EXERCISE: Retype exactly the lines from the line with "Note over GameServer: 騎士団戦開始から30:00到達" to the end of the data, keeping both boundary lines.
[INFORMATION Boundary: Start]
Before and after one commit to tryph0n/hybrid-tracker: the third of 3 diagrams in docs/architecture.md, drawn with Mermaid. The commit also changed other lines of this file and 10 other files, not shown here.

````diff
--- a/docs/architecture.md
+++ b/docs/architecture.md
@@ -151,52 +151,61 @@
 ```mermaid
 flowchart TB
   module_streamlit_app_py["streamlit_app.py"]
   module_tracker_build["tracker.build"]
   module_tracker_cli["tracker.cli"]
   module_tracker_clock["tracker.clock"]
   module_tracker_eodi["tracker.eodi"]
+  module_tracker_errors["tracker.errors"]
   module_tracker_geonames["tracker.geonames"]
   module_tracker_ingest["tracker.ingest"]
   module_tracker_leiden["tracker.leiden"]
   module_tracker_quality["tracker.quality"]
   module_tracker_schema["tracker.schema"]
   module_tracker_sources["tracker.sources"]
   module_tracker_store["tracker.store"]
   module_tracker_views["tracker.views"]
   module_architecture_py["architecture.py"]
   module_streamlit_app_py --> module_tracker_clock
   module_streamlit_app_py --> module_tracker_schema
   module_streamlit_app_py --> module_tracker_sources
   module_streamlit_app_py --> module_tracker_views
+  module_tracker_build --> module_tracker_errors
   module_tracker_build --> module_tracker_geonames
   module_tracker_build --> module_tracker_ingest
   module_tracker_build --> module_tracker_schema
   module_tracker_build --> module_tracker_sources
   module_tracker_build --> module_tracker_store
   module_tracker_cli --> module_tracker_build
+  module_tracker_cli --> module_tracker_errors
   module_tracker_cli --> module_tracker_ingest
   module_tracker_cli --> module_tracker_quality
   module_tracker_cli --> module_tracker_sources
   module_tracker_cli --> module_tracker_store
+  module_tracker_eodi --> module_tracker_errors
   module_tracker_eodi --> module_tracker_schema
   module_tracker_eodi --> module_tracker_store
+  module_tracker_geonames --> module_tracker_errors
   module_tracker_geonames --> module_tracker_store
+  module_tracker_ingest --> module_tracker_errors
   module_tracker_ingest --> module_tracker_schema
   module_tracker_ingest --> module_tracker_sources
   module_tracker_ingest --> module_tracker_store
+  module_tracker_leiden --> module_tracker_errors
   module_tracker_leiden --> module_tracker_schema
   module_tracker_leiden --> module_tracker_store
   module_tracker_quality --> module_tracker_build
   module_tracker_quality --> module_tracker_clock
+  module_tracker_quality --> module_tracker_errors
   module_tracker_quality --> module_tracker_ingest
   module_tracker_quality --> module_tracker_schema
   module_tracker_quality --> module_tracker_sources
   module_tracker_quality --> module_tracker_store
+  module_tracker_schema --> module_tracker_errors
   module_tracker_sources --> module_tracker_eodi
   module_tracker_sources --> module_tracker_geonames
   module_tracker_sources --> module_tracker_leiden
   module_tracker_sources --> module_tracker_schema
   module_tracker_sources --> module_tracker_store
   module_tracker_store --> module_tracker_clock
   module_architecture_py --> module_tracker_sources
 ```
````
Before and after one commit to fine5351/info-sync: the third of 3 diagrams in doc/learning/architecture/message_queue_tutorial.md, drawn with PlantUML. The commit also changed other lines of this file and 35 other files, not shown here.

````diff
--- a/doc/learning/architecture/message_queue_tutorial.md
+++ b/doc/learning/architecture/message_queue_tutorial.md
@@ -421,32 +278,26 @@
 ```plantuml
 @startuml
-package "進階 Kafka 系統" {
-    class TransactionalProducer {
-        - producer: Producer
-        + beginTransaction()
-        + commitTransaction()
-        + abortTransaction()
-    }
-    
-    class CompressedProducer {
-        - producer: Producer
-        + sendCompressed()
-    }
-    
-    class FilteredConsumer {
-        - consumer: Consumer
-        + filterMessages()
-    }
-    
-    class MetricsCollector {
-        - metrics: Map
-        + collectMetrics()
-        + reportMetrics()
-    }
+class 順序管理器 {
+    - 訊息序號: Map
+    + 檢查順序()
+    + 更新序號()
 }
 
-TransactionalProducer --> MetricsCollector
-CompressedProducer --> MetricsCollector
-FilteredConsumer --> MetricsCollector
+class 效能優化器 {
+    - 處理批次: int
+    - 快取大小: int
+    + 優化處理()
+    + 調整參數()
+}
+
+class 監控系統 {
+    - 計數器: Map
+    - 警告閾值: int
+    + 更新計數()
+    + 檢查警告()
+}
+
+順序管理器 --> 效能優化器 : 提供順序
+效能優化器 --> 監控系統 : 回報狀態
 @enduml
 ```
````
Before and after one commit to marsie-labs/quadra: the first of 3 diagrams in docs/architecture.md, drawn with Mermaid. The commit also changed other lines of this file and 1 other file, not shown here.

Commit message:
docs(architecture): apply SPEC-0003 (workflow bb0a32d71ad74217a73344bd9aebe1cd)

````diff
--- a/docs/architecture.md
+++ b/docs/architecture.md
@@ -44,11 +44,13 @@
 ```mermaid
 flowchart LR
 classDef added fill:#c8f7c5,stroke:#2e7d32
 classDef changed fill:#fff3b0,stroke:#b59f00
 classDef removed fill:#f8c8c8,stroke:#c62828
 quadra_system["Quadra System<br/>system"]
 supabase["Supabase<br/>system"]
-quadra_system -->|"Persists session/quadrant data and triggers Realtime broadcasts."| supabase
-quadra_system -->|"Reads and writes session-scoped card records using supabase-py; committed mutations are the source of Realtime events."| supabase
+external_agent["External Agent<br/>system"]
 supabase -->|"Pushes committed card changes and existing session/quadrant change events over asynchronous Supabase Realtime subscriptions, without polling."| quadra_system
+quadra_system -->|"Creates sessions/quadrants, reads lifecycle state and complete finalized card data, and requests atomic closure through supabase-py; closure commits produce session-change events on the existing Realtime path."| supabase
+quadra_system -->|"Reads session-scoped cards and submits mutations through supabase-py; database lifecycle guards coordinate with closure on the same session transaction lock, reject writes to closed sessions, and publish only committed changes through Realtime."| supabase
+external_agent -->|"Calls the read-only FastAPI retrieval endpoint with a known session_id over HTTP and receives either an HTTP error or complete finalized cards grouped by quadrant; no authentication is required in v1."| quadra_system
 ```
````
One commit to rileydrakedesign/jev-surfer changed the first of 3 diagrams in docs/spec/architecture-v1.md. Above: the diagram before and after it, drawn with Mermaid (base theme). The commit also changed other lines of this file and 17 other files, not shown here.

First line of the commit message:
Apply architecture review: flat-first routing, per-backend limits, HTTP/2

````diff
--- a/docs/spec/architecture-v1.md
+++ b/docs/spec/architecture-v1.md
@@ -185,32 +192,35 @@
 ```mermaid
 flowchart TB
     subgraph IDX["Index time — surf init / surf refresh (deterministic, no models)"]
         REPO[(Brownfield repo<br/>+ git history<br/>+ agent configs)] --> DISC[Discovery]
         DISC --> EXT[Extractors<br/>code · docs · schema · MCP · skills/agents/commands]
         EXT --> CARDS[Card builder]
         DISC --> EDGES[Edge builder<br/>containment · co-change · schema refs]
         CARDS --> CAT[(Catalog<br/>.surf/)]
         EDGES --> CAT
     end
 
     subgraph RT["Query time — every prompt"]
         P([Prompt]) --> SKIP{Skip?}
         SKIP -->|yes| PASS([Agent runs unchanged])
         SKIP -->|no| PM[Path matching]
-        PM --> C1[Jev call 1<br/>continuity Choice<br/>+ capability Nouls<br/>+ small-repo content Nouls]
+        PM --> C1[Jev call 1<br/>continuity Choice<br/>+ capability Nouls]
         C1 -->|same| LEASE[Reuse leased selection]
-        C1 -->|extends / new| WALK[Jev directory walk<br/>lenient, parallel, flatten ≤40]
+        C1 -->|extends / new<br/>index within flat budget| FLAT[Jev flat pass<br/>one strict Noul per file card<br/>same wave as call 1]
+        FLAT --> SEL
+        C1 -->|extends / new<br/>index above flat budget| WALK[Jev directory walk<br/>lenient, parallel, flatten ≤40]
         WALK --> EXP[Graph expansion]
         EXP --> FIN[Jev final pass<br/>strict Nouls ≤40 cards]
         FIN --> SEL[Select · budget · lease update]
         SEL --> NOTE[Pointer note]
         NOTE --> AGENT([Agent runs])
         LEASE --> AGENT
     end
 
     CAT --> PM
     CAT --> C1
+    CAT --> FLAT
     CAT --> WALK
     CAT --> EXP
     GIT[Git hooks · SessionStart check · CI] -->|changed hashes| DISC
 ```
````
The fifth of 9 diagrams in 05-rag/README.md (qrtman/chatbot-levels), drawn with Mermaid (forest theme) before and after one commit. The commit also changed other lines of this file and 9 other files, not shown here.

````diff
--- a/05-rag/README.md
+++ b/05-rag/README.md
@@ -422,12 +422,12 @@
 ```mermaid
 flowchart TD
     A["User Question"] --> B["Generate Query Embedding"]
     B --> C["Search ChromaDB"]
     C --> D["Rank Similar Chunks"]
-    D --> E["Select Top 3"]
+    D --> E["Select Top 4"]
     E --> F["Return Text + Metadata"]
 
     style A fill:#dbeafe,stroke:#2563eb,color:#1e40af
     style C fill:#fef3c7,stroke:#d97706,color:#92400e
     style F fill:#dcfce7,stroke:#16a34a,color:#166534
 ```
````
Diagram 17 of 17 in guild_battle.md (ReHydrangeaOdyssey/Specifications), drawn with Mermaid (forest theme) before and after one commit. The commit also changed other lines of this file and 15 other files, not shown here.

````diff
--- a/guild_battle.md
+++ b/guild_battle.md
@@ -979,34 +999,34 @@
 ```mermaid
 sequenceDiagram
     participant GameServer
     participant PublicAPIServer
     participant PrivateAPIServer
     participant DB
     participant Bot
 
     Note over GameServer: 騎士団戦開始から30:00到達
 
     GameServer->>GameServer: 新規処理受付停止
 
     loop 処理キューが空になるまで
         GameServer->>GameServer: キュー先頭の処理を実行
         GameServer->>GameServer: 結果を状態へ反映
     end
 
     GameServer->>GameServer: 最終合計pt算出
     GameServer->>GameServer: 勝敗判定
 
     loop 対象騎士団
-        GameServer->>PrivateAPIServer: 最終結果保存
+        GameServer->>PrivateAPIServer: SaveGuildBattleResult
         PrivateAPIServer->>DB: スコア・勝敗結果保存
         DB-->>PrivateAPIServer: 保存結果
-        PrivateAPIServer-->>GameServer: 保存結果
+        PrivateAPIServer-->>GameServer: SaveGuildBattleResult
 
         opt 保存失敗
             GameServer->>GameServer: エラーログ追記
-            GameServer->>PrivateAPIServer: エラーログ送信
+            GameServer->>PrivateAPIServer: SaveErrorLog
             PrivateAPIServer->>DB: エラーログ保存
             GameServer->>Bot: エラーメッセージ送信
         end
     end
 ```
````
[INFORMATION Boundary: End]
RESPONSE:
     Note over GameServer: 騎士団戦開始から30:00到達
 
     GameServer->>GameServer: 新規処理受付停止
 
     loop 処理キューが空になるまで
         GameServer->>GameServer: キュー先頭の処理を実行
         GameServer->>GameServer: 結果を状態へ反映
     end
 
     GameServer->>GameServer: 最終合計pt算出
     GameServer->>GameServer: 勝敗判定
 
     loop 対象騎士団
-        GameServer->>PrivateAPIServer: 最終結果保存
+        GameServer->>PrivateAPIServer: SaveGuildBattleResult
         PrivateAPIServer->>DB: スコア・勝敗結果保存
         DB-->>PrivateAPIServer: 保存結果
-        PrivateAPIServer-->>GameServer: 保存結果
+        PrivateAPIServer-->>GameServer: SaveGuildBattleResult
 
         opt 保存失敗
             GameServer->>GameServer: エラーログ追記
-            GameServer->>PrivateAPIServer: エラーログ送信
+            GameServer->>PrivateAPIServer: SaveErrorLog
             PrivateAPIServer->>DB: エラーログ保存
             GameServer->>Bot: エラーメッセージ送信
         end
     end
 ```
````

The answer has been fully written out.